Series of Nato strikes rock Tripoli
Nato air raids shook Tripoli yesterday as the UN denounced crimes against humanity and war crimes committed in the conflict between Muammar Gaddafi's forces and rebels seeking to topple the strongman.
A series of six blasts at around 12:35am were followed by several more a few minutes later in the Libyan capital, the target of intensive Nato air raids for the past weeks, an AFP correspondent reported.
Nato warplanes had carried out raids late Monday and Tuesday on Tripoli, the suburb of Tajura and Al-Jafra, 600 kilometres to the south.
Government spokesman Mussa Ibrahim said Tuesday that Nato air raids on Libya had killed 718 civilians and wounded 4,067 since they were unleashed on March 19 and up to May 26, but Nato said there was nothing to verify the claim.
Libyan Oil Minister Shukri Ghanem meanwhile became the latest member of Gaddafi's regime to resign, saying in Italy that he had left Libya to join the uprising against his former boss and "fight for a democratic country."
On the ground in Libya, a huge car bomb rocked a major hotel Wednesday in Benghazi, the Libyan rebels' capital in the east of the country, but caused no casualties, witnesses and police said.
A commission of inquiry set up by the UN Human Rights Council in Geneva accused Gaddafi's regime of carrying out systematic attacks on the population, saying that it committed not only crimes against humanity but also war crimes.
While it found fewer reports of violations by the opposition, the commission also said rebel forces committed acts that constituted war crimes.

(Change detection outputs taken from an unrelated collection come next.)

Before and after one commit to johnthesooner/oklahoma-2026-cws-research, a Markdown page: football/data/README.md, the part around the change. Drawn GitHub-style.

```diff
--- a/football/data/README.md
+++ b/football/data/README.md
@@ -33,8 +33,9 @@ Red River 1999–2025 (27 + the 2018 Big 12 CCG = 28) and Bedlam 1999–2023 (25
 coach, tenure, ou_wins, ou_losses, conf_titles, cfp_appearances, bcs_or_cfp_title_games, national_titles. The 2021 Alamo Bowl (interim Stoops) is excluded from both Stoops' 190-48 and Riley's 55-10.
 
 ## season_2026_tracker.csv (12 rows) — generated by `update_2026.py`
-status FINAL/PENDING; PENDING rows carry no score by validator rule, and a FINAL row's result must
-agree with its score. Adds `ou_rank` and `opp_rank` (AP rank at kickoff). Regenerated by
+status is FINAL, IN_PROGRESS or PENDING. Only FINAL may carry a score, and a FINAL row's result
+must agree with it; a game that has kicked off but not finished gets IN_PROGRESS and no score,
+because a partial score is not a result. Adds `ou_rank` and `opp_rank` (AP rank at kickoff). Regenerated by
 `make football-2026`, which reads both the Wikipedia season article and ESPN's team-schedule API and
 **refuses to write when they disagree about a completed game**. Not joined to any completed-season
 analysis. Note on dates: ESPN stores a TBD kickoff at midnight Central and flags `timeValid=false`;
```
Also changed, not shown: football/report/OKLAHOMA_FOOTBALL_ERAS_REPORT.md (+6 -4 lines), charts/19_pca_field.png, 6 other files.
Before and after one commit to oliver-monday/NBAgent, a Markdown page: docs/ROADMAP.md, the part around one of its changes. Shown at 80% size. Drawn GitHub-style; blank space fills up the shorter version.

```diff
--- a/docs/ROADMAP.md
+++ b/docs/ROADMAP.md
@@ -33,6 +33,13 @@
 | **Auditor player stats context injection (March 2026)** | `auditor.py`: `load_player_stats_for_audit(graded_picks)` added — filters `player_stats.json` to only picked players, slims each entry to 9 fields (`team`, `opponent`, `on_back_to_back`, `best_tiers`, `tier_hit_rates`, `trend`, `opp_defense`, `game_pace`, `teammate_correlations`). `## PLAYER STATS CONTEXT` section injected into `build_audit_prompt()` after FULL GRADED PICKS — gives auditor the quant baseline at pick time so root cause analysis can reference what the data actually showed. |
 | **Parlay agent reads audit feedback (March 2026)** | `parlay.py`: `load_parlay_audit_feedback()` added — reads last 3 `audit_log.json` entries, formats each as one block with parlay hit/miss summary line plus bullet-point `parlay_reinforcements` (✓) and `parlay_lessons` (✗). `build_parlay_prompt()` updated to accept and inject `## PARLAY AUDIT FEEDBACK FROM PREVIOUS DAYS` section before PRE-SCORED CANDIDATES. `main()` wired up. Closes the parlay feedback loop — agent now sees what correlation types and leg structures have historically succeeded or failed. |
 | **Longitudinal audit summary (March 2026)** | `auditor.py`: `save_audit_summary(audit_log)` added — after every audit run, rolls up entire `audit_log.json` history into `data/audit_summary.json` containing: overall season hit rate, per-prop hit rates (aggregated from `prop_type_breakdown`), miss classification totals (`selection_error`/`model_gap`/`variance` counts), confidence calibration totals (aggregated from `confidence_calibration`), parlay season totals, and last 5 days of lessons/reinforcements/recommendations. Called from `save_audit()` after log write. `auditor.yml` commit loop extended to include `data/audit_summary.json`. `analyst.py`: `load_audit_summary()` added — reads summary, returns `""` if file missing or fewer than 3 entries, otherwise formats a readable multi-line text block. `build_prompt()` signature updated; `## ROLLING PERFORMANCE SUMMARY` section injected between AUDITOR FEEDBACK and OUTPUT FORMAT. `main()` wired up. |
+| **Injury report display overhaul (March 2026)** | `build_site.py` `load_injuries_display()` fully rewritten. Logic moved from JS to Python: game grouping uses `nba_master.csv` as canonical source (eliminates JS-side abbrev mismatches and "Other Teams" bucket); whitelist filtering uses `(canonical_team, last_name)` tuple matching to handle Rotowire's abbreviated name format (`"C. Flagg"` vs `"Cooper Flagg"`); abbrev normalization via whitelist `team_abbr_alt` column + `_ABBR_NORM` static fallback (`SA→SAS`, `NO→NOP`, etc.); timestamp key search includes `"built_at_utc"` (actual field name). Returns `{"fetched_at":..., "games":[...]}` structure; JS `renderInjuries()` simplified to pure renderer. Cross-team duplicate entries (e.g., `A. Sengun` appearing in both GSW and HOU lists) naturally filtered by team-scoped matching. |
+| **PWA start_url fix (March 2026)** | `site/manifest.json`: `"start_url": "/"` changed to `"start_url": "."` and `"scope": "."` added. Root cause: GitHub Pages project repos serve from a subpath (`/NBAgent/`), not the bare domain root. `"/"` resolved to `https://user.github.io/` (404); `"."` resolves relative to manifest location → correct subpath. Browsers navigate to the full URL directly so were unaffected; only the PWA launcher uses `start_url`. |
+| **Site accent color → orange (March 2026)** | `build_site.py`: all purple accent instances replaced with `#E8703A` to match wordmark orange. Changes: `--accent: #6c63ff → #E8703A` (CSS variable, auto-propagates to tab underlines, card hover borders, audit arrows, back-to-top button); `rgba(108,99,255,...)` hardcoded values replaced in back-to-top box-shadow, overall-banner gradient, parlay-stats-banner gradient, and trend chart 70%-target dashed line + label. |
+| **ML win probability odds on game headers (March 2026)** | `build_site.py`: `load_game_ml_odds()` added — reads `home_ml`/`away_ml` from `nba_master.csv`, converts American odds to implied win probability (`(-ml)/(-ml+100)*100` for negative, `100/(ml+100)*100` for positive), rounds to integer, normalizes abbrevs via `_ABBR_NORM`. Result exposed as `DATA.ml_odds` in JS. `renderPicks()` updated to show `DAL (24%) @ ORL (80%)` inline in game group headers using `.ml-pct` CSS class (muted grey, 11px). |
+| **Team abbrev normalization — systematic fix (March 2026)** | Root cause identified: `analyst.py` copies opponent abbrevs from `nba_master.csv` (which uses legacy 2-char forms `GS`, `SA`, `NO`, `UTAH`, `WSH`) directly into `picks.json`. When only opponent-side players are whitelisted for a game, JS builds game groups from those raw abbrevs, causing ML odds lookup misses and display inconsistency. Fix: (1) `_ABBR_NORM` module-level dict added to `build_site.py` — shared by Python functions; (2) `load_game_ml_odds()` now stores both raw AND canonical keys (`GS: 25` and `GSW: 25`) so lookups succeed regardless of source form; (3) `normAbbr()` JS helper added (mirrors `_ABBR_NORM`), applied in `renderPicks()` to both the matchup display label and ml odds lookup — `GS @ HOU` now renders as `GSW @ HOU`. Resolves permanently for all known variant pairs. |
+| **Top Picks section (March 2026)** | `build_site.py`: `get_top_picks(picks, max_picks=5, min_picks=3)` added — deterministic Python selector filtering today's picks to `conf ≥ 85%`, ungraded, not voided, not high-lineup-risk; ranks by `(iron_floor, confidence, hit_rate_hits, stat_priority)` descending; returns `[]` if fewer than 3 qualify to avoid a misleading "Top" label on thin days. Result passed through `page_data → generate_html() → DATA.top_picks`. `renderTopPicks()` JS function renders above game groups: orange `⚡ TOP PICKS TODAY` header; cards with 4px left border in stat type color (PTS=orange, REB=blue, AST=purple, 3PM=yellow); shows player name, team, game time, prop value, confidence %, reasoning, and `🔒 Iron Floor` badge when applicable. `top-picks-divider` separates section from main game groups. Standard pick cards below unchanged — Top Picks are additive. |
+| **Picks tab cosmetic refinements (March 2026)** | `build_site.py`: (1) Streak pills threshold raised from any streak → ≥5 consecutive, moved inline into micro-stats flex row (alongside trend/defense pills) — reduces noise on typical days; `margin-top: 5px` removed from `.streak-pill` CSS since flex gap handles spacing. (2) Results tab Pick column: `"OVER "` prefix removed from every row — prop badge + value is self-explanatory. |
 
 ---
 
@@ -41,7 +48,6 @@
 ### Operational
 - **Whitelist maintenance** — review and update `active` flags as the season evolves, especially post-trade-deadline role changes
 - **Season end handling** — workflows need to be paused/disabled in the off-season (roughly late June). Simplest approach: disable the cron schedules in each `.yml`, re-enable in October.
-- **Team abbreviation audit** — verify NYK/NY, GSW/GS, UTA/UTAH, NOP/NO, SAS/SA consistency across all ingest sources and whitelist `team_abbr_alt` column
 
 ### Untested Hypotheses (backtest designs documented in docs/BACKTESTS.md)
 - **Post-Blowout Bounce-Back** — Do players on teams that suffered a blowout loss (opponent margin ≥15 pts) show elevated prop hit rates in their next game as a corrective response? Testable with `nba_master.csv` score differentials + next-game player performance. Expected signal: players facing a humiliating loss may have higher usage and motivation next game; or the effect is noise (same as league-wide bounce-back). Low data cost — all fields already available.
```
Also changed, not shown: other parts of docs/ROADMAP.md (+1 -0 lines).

The 47-member UN Human Rights Council set up the investigation into suspected crimes against humanity in February after Gaddafi's regime dispatched Libya's army and air force to fire on civilians.